US leans on UAE
The coalition backing Yemen government troops has been closing in on Hodeida after accusing Houthi rebels of smuggling weapons through the port.
US Secretary of State Mike Pompeo said in a statement that he had spoken with Emirati leaders and urged them to work with the United Nations to ensure “the free flow of humanitarian aid and life-saving commercial imports” through Hodeida.
“We recognize the UAE’s security concerns and these need to be addressed,” British Ambassador Karen Pierce told reporters. “But we are also worried about the humanitarian situation.”
Griffiths is set to present on Monday a new peace plan for Yemen, but he has warned that military action could derail that effort.
Eleven humanitarian aid agencies including Oxfam and Save the Children separately wrote to British Foreign Secretary Boris Johnson urging him to warn the coalition that it will lose British support if it attacks Hodeida.

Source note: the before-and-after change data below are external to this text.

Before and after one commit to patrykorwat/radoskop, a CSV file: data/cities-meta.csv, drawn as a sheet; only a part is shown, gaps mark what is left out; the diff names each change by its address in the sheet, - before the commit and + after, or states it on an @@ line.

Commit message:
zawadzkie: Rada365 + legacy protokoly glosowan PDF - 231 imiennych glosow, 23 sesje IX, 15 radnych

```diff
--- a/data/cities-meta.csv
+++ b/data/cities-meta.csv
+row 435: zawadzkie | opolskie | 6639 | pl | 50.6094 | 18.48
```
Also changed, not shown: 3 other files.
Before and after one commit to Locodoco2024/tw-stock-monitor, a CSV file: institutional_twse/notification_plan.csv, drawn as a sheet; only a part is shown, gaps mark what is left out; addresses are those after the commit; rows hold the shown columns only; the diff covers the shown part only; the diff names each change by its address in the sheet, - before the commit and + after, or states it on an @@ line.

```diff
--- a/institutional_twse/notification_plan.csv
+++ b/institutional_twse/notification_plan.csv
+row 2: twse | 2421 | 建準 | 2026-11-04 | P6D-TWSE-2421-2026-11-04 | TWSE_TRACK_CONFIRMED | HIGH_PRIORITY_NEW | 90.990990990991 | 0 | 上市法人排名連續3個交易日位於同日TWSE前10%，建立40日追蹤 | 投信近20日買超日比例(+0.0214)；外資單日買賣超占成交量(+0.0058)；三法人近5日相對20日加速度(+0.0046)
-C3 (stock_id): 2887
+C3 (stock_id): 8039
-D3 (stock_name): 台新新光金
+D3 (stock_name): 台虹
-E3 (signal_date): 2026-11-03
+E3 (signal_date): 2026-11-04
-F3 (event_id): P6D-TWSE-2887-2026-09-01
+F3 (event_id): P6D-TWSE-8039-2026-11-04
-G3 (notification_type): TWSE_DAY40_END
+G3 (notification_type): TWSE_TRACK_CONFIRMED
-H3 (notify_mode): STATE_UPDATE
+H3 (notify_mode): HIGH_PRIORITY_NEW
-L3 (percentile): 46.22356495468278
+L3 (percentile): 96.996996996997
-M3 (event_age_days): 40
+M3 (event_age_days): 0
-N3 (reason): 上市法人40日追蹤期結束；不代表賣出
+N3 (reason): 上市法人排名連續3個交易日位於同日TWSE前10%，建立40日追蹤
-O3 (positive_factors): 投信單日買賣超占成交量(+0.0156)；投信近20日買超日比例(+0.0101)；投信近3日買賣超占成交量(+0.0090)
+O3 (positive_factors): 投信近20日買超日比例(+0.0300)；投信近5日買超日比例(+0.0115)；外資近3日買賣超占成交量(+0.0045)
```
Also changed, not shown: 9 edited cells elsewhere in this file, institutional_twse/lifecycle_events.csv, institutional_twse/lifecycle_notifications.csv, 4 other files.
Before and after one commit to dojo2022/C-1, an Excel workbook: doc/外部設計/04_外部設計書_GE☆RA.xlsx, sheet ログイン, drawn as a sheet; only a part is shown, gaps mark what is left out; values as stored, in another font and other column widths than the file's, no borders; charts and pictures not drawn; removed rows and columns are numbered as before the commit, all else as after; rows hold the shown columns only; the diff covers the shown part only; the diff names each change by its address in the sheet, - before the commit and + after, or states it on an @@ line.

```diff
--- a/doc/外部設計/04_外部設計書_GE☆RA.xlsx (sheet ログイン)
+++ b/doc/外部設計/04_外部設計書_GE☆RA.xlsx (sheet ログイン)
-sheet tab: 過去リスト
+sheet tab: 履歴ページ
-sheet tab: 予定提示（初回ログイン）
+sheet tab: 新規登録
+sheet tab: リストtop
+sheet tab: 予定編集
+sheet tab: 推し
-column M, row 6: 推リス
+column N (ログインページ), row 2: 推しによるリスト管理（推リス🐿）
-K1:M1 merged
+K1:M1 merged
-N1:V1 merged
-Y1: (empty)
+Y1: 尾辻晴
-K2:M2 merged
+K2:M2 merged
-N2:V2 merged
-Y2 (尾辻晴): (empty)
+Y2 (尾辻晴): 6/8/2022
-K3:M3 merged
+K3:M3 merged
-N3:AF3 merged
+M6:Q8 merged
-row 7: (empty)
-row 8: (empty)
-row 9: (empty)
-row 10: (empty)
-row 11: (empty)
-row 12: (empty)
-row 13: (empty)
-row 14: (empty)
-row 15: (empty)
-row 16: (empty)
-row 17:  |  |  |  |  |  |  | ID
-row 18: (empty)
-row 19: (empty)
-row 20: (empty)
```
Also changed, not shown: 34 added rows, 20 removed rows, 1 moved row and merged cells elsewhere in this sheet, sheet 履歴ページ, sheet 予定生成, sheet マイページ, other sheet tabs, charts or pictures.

“If an attack does take place, casualties on all sides will be high with a likely catastrophic impact on the civilian population,” they wrote.
More than 22 million people in Yemen are in need of aid — 8.4 million of whom are on the brink of starvation, according to the United Nations.
Since 2015, Saudi Arabia has been leading a military campaign to push back the Houthis and restore the internationally recognized government to power.
The conflict has left nearly 10,000 people dead in Yemen, already the Arab world’s poorest country.